Your instructions
Go through the data and copy each line that holds "render".

[Material provided — start]

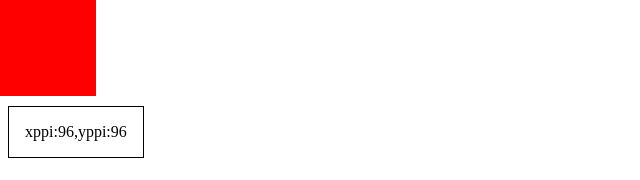
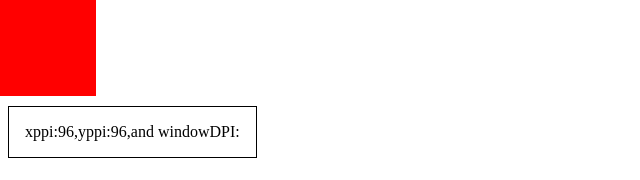
Before and after one commit to shiangzhang/webtools, a plain HTML site: page deviceppi.html in a window 1280 px wide. Shown: the whole page, without its empty margins (0-640 px from the left). Drawn offline with Linux system fonts and the light colour scheme.

Commit message:
设备ppi

```diff
--- a/deviceppi.html
+++ b/deviceppi.html
@@ -32,6 +32,10 @@
     const xppi = testDiv.clientWidth;
     const yppi = testDiv.clientHeight;
     const ppiText = document.querySelector("#ppi-text");
-    ppiText.textContent = `xppi:${xppi},yppi:${yppi}`;
+    let windowDPI = "";
+    if (window.screen.deviceXDPI) {
+      windowPwindowDPI = `xppi:${window.screen.deviceXDPI},yppi:${window.screen.deviceYDPI}`;
+    }
+    ppiText.textContent = `xppi:${xppi},yppi:${yppi},and windowDPI:${windowDPI}`;
   </script>
 </html>
```
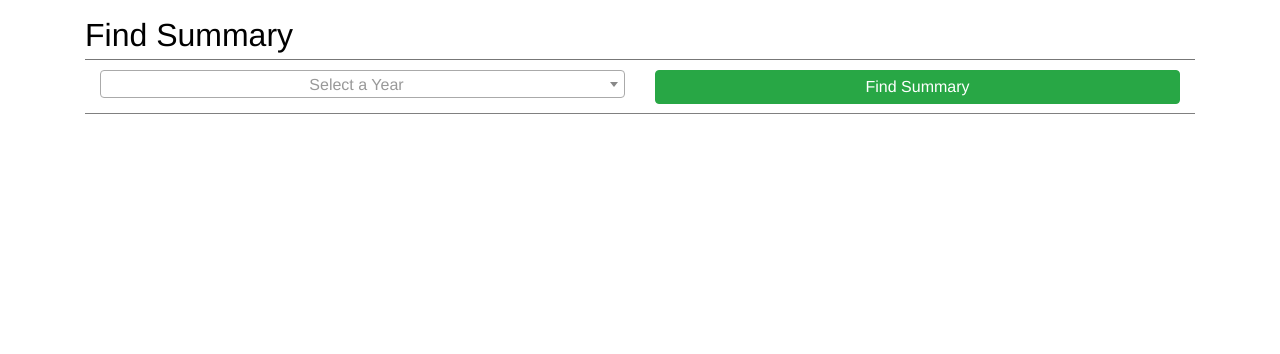
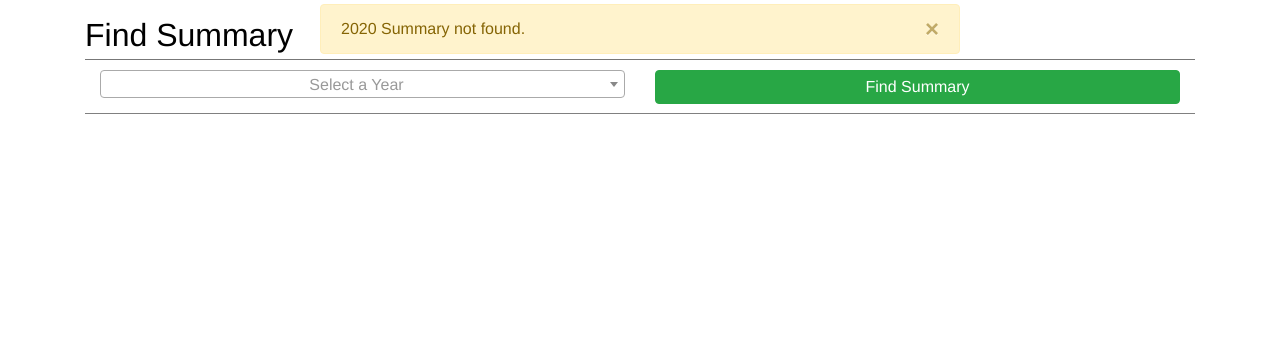
Before and after one commit to seangtkelley/hampsteadwx-django, a Django app: page /summaries/annual/2020 in a window 1280 px wide. Shown: the part 66-420 px from the top of the page. Run offline with Django 3.2, Linux system fonts and the light colour scheme; data that the repository does not hold is empty; some libraries are stand-ins or nearby versions.

Commit message:
forgot to include files in last commit i swear im not boosting

```diff
--- a/api/models.py
+++ b/api/models.py
@@ -101,7 +101,8 @@ class MonthlySummary(GeneralSummary):
 
 
 class AnnualSummary(GeneralSummary):
-    pass
+    # meta
+    year = models.IntegerField()
 
 
 class SunsetLakeIceInIceOut(models.Model):
--- a/api/views.py
+++ b/api/views.py
@@ -42,9 +42,10 @@ def summaries_monthly_submit(request):
                     payload = utils.add_alert(payload, 'danger', f"Error occurred while processing csv: <code>{str(e)}</code>")
                     return render(request, 'summaries/monthly/submit.html', payload)
 
-                # calculate and save summary
+                # calculate and save summaries
                 try:
                     workflow.calc_monthly_summary(year, month, save_to_db=True)
+                    workflow.calc_annual_summary(year, save_to_db=True)
                 except Exception as e:
                     payload = utils.add_alert(payload, 'danger', f"Error occurred while calculating summary: <code>{str(e)}</code>")
                     return render(request, 'summaries/monthly/submit.html', payload)
@@ -146,16 +147,13 @@ def summaries_annual_view(request, year):
     payload = { 'title': f"{year} Annual Summary" }
 
     # get annual summary
-    if None is not None: # models.AnnualSummary.objects.filter(date__year=year).exists():
-        # from database: TODO
-        # payload['annual_summary'] = models.AnnualSummary.objects.filter(date__year=year).first()
-        pass
+    if models.AnnualSummary.objects.filter(year=year).exists():
+        payload['annual_summary'] = models.AnnualSummary.objects.filter(year=year).first()
+
+        # get monthly summaries
+        payload['monthly_summaries'] = models.MonthlySummary.objects.filter(date__year=year).order_by('date')
     else:
-        # calc
-        payload['annual_summary'] = workflow.calc_annual_summary(year)
-
-    # get monthly summaries
-    payload['monthly_summaries'] = models.MonthlySummary.objects.filter(date__year=year).order_by('date')
+        payload = utils.add_alert(payload, 'warning', f"{year} Summary not found.")
 
     return render(request, 'summaries/annual/view.html', payload)
 
@@ -163,13 +161,10 @@ def summaries_annual_text(request, year):
     payload = { 'title': f"{year} Annual Summary" }
 
     # get annual summary
-    if None is not None: # models.AnnualSummary.objects.filter(date__year=year).exists():
-        # from database: TODO
-        # payload['annual_summary'] = models.AnnualSummary.objects.filter(date__year=year).first()
-        pass
+    if models.AnnualSummary.objects.filter(year=year).exists():
+        payload['annual_summary'] = models.AnnualSummary.objects.filter(year=year).first()
     else:
-        # calc
-        payload['annual_summary'] = workflow.calc_annual_summary(year)
+        raise Http404
 
     normals = workflow.get_normals()
     payload['AVG_TEMP'] = normals['temp'][12]
@@ -181,17 +176,15 @@ def summaries_annual_text(request, year):
 def summaries_annual_table(request, year):
     payload = { 'title': f"{year} Annual Summary" }
 
-    # get monthly summaries
-    payload['all_summaries'] = list(models.MonthlySummary.objects.filter(date__year=year).order_by('date'))
+    # get annual summary
+    if models.AnnualSummary.objects.filter(year=year).exists():
+        # get monthly summaries
+        payload['all_summaries'] = list(models.MonthlySummary.objects.filter(date__year=year).order_by('date'))
 
-    # get annual summary
-    if None is not None: # models.AnnualSummary.objects.filter(date__year=year).exists():
-        # from database: TODO
-        # payload['all_summaries'].append(models.AnnualSummary.objects.filter(date__year=year).first())
-        pass
+        # get annual
+        payload['all_summaries'].append(models.AnnualSummary.objects.filter(year=year).first())
     else:
-        # calc
-        payload['all_summaries'].append(workflow.calc_annual_summary(year))
+        raise Http404
 
     return render(request, 'summaries/annual/table.html', payload)
 
@@ -239,6 +232,6 @@ def summaries_precip_view(request):
     payload = { 'title': "Precipitation" }
 
     # get monthly summaries
-    payload['all_summaries'] = workflow.get_all_monthly_summaries()
+    payload['summaries'] = models.MonthlySummary.objects.all().order_by('date')
 
     return render(request, 'summaries/precip/view.html', payload)
--- a/api/workflow.py
+++ b/api/workflow.py
@@ -74,6 +74,7 @@ def calc_monthly_summary(year, month, save_to_db=False):
     summary = calc_general_summary(df)
 
     # add meta
+    summary['date'] = df.iloc[0].date
     summary['csv_filepath'] = df.iloc[0].csv_filepath
 
     # add month specific fields
@@ -117,20 +118,7 @@ def calc_monthly_summary(year, month, save_to_db=False):
         return summary
 
 
-def get_all_monthly_summaries():
-    all_summaries = []
-    for year in range(2010, datetime.now().year+1):
-        for month in range(1, 13):
-            if models.MonthlySummary.objects.filter(date__year=year, date__month=month).exists():
-                # from database
-                all_summaries.append(models.MonthlySummary.objects.filter(date__year=year, date__month=month).first())
-            elif models.DailyOb.objects.filter(date__year=year, date__month=month).count() > 0:
-                # calc
-                all_summaries.append(calc_monthly_summary(year, month))
-    return all_summaries
-
-
-def calc_annual_summary(year):
+def calc_annual_summary(year, save_to_db=False):
     # get all daily obs from year
     obs = models.DailyOb.objects.filter(date__year=year).order_by('date')
     if obs.count() == 0:
@@ -142,19 +130,28 @@ def calc_annual_summary(year):
     # calc general
     summary = calc_general_summary(df)
 
+    # add meta
+    summary['year'] = year
+
     # add annual specific fields
     normals = get_normals()
     summary['avg_temp_dfn'] = summary['avg_temp'] - normals['temp'][12]
     summary['precip_dfn'] = summary['precip'] - normals['precip'][12]
     summary['sf_dfn'] = summary['sf'] - normals['sf'][12]
 
-    return summary
+    if save_to_db:
+        if models.AnnualSummary.objects.filter(year=year).exists():
+            db_summary = models.AnnualSummary.objects.filter(year=year).update(**summary)
+        else:
+            db_summary = models.AnnualSummary.objects.create(**summary)
+
+        return db_summary
+    else:
+        return summary
 
 
 def calc_general_summary(df):
     return {
-        'date': df.iloc[0].date,
-
         # abrv key:
         # grtr = greater
         # grtst = greatest
--- a/templates/summaries/annual/table.html
+++ b/templates/summaries/annual/table.html
@@ -39,7 +39,7 @@
     {% for summary in all_summaries %}
     <tr>
         {% if forloop.last %}
-        <td>{{ summary.date.year }}</td>
+        <td>{{ summary.year }}</td>
         {% else %}
         <td>{{ summary.date|date:'F' }}</td>
         {% endif %}
--- a/templates/summaries/annual/text.html
+++ b/templates/summaries/annual/text.html
@@ -9,7 +9,7 @@
     <div class="row better-row">
 
         <div class="col-xs-2 col-sm-2 col-md-2 col-lg-2" style="min-height: 20px; text-align: center; padding-top: 20px;">
-            <h3>{{ annual_summary.date.year }}</h3>
+            <h3>{{ annual_summary.year }}</h3>
         </div>
         <h3 class="col-xs-8 col-sm-8 col-md-8 col-lg-8" style="min-height: 20px; text-align: center; ">
             NOAA/ National Weather Service <br>
--- a/templates/summaries/annual/view.html
+++ b/templates/summaries/annual/view.html
@@ -305,7 +305,7 @@
     {% if annual_summary is not None %}
     <div class="row better-row">
         <div class="col-xs-12 col-sm-12 col-md-12 col-lg-12" style="text-align: left">
-            <h1>{{ annual_summary.date.year }} Annual Summary</h1>
+            <h1>{{ annual_summary.year }} Annual Summary</h1>
         </div>
         <div class="col-xs-12 col-sm-12 col-md-12 col-lg-12" style="min-height: 5px; border-top: 1px solid grey;"></div>
         <div id="summaryBtns" class="col-xs-12 col-sm-12 col-md-12 col-lg-12" style="text-align: left; margin-bottom:2px;">
@@ -318,10 +318,10 @@
             <a href="#" id="chartsBtn" onclick="viewCharts()" class="btn btn-primary" style="margin-bottom: 3px">
                 <i class="fa fa-bar-chart"></i>&nbsp; View Charts
             </a>
-            <a href="{% url 'summaries_annual_text' year=annual_summary.date.year %}" target="_blank" class="btn btn-primary" style="margin-bottom: 3px">
+            <a href="{% url 'summaries_annual_text' year=annual_summary.year %}" target="_blank" class="btn btn-primary" style="margin-bottom: 3px">
                 <i class="fa fa-external-link"></i>&nbsp; Open Text Summary
             </a>
-            <a href="{% url 'summaries_annual_table' year=annual_summary.date.year %}" target="_blank" class="btn btn-primary" style="margin-bottom: 3px">
+            <a href="{% url 'summaries_annual_table' year=annual_summary.year %}" target="_blank" class="btn btn-primary" style="margin-bottom: 3px">
                 <i class="fa fa-table"></i>&nbsp; Open Table Summary
             </a>
         </div>
@@ -364,7 +364,7 @@
         <div id="textSummary">
             <div class="col-xs-12 col-sm-12 col-md-12 col-lg-12" style="padding: 0;">
                 <iframe id="textSummaryiFrame" style="width:100%; border:none;"
-                    src="{% url 'summaries_annual_text' year=annual_summary.date.year %}"></iframe>
+                    src="{% url 'summaries_annual_text' year=annual_summary.year %}"></iframe>
             </div>
         </div>
     </div>
```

[Material provided — finish]

Expected output
                     return render(request, 'summaries/monthly/submit.html', payload)
                     return render(request, 'summaries/monthly/submit.html', payload)
     return render(request, 'summaries/annual/view.html', payload)
     return render(request, 'summaries/annual/table.html', payload)
     return render(request, 'summaries/precip/view.html', payload)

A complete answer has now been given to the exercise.